| Exercise directions |
Copy each line of the entries below that contains the string "default".

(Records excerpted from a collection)
%%

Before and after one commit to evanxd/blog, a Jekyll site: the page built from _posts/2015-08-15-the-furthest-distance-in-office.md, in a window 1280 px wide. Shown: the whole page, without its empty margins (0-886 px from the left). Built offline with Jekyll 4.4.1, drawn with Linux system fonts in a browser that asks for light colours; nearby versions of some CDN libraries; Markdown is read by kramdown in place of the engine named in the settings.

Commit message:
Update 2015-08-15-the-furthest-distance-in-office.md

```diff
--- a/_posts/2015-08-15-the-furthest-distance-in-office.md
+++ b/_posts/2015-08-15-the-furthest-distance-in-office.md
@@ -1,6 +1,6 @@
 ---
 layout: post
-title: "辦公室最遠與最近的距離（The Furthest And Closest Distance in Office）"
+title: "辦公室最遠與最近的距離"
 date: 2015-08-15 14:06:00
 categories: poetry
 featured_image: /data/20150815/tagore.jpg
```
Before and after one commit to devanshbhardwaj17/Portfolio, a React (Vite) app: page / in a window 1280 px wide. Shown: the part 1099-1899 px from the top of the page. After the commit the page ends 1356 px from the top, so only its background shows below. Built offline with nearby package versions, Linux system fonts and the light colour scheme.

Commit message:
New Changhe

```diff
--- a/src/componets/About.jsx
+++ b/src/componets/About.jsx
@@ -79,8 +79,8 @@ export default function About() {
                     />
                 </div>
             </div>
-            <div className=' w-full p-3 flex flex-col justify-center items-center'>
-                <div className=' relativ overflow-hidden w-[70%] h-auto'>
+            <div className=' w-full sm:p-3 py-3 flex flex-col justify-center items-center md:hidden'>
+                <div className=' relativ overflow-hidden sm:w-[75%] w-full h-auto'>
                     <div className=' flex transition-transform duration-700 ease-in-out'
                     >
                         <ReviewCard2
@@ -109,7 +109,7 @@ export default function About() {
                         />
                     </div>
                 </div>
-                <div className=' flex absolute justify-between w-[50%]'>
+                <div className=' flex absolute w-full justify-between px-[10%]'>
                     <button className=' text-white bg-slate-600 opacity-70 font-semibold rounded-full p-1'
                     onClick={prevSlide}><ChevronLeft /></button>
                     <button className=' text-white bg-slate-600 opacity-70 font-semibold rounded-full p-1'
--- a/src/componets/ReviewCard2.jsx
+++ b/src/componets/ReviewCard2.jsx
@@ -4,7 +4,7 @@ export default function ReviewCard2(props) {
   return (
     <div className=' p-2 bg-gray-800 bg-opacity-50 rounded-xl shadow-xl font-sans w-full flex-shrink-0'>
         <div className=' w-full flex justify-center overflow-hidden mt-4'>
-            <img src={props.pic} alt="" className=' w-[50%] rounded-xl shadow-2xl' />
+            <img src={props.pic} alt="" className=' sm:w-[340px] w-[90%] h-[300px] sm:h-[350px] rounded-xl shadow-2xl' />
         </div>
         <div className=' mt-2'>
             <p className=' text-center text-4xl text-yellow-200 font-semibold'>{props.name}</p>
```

%%

| Finished exercise |
@@ -79,8 +79,8 @@ export default function About() {
@@ -109,7 +109,7 @@ export default function About() {
@@ -4,7 +4,7 @@ export default function ReviewCard2(props) {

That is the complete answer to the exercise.